(Data listing begins)

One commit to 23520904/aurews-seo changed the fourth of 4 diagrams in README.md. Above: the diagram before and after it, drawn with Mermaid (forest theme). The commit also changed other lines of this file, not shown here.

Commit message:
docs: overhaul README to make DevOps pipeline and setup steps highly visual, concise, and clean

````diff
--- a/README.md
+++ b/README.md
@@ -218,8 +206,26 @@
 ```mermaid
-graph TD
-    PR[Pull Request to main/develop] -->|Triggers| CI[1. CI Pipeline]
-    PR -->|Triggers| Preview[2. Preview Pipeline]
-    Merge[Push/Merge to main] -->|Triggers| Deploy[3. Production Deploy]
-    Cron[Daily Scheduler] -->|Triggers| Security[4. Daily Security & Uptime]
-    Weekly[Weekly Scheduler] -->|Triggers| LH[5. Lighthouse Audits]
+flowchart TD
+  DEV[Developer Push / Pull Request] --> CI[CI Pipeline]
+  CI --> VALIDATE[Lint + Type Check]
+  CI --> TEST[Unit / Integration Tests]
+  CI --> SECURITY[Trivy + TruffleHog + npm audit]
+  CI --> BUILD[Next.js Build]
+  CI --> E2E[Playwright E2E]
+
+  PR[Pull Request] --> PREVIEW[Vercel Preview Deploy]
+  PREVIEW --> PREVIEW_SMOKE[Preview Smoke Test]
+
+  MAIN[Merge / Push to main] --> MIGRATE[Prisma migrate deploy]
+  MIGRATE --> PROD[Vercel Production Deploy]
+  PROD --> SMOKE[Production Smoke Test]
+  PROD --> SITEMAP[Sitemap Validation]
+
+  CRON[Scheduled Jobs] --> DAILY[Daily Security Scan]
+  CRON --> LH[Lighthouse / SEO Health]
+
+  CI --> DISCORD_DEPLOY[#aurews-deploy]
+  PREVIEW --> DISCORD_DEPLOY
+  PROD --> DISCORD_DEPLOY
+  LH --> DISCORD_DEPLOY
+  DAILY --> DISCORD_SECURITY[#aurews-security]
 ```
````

(Data listing ends)
(Data listing begins)

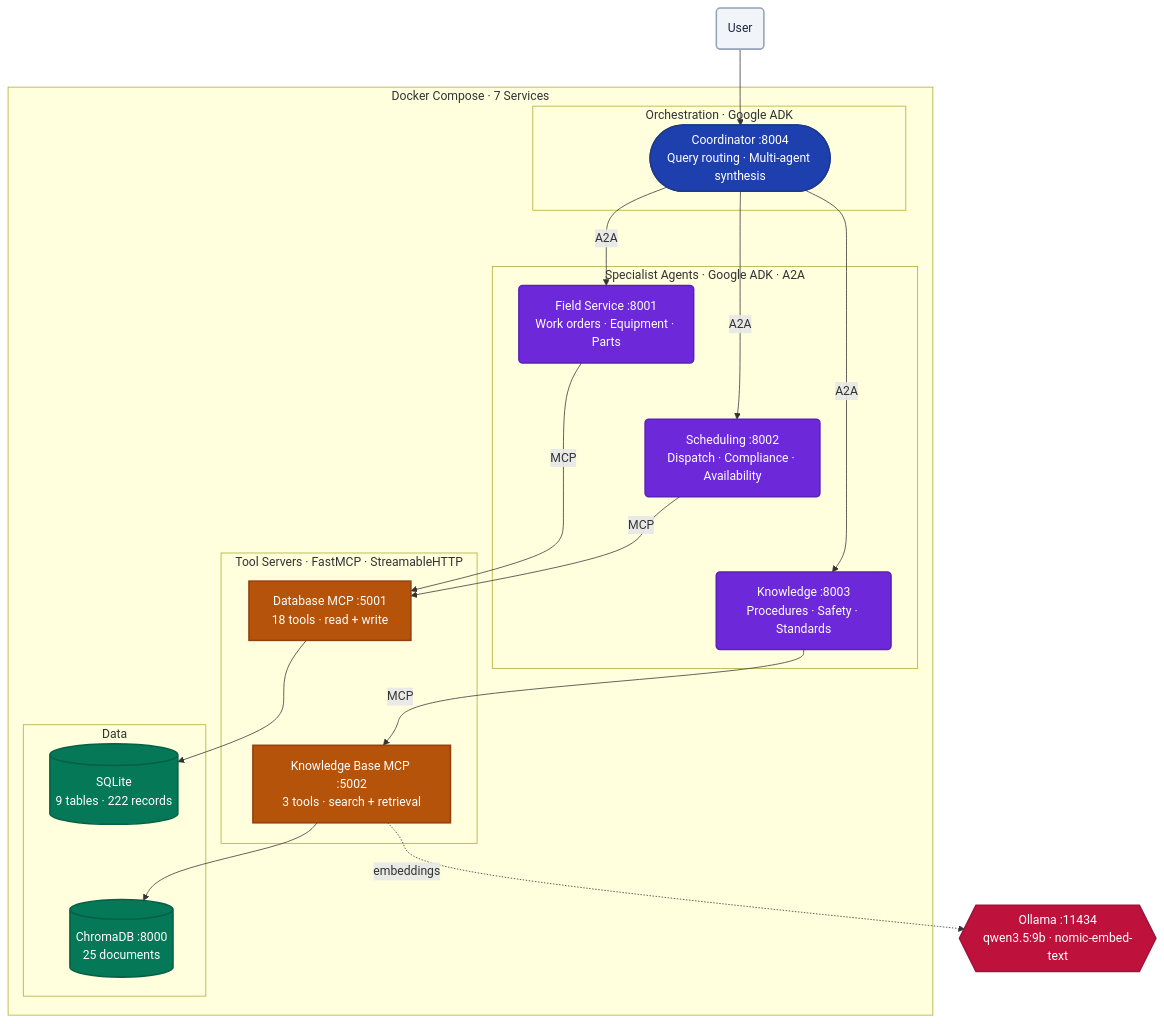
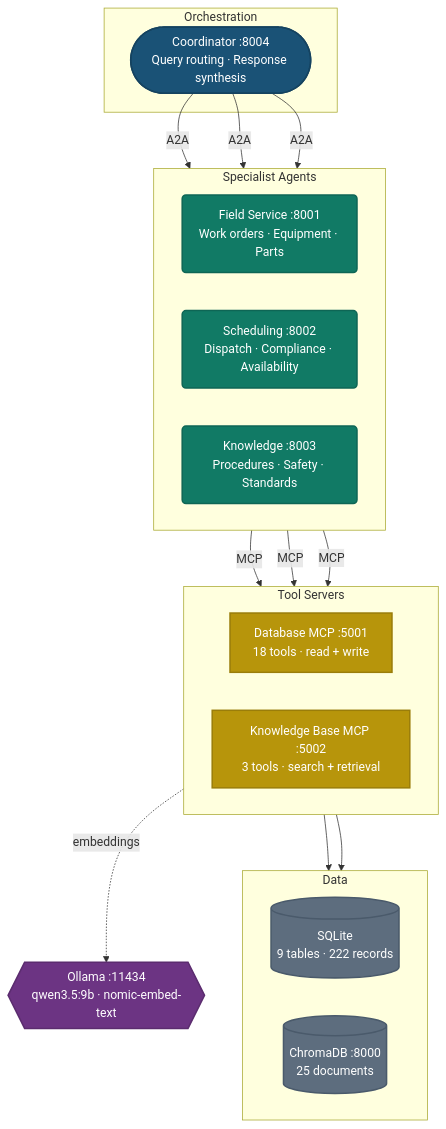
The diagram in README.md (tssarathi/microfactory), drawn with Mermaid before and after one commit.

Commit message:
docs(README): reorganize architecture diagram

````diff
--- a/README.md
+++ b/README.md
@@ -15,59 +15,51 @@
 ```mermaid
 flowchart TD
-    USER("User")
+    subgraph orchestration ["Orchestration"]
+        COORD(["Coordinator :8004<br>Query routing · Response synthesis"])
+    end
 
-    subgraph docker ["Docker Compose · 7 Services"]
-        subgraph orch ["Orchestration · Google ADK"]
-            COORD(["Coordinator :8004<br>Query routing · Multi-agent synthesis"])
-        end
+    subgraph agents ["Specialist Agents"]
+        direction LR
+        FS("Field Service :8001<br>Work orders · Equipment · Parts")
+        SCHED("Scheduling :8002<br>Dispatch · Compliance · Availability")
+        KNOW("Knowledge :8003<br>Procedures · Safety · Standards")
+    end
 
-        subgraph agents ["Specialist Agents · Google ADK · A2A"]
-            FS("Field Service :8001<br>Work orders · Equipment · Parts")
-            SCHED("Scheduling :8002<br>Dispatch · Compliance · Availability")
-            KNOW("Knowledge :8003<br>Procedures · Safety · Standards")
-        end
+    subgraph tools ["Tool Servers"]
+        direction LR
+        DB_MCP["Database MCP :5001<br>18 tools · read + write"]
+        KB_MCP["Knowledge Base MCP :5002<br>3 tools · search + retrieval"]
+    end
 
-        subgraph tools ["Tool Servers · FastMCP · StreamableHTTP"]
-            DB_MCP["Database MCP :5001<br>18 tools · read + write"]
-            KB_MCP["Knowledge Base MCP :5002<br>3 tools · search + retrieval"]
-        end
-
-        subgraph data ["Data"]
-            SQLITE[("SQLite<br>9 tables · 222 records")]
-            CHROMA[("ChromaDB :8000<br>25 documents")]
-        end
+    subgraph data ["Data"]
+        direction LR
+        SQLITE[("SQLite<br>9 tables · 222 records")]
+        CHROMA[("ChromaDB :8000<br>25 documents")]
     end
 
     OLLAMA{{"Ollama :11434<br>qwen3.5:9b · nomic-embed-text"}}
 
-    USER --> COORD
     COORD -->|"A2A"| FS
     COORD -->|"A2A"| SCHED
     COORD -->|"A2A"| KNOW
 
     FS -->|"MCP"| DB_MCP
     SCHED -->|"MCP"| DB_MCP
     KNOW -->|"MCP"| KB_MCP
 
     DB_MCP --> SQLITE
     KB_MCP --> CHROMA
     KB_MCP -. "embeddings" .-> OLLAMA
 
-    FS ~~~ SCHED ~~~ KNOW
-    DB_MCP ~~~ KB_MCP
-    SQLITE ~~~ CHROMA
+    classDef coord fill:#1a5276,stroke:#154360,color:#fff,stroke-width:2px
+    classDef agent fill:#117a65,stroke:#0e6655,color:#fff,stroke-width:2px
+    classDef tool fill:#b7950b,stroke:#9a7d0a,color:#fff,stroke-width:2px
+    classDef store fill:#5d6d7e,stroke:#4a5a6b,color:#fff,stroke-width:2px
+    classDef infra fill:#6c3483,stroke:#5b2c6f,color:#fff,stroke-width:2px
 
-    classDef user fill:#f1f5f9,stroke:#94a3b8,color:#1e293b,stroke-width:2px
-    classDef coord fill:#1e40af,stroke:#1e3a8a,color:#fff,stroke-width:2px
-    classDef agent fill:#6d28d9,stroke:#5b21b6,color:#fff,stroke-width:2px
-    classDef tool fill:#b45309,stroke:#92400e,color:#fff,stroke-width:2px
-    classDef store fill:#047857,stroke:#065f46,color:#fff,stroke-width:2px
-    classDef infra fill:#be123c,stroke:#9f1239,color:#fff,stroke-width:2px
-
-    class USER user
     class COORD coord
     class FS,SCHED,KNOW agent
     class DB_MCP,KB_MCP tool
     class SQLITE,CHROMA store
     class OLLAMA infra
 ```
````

(Data listing ends)

Look above for the line containing "CI[1. CI Pipeline]". Output from there through the line containing "SMOKE[Production Smoke Test]", exactly and inclusively.

-    PR[Pull Request to main/develop] -->|Triggers| CI[1. CI Pipeline]
-    PR -->|Triggers| Preview[2. Preview Pipeline]
-    Merge[Push/Merge to main] -->|Triggers| Deploy[3. Production Deploy]
-    Cron[Daily Scheduler] -->|Triggers| Security[4. Daily Security & Uptime]
-    Weekly[Weekly Scheduler] -->|Triggers| LH[5. Lighthouse Audits]
+flowchart TD
+  DEV[Developer Push / Pull Request] --> CI[CI Pipeline]
+  CI --> VALIDATE[Lint + Type Check]
+  CI --> TEST[Unit / Integration Tests]
+  CI --> SECURITY[Trivy + TruffleHog + npm audit]
+  CI --> BUILD[Next.js Build]
+  CI --> E2E[Playwright E2E]
+
+  PR[Pull Request] --> PREVIEW[Vercel Preview Deploy]
+  PREVIEW --> PREVIEW_SMOKE[Preview Smoke Test]
+
+  MAIN[Merge / Push to main] --> MIGRATE[Prisma migrate deploy]
+  MIGRATE --> PROD[Vercel Production Deploy]
+  PROD --> SMOKE[Production Smoke Test]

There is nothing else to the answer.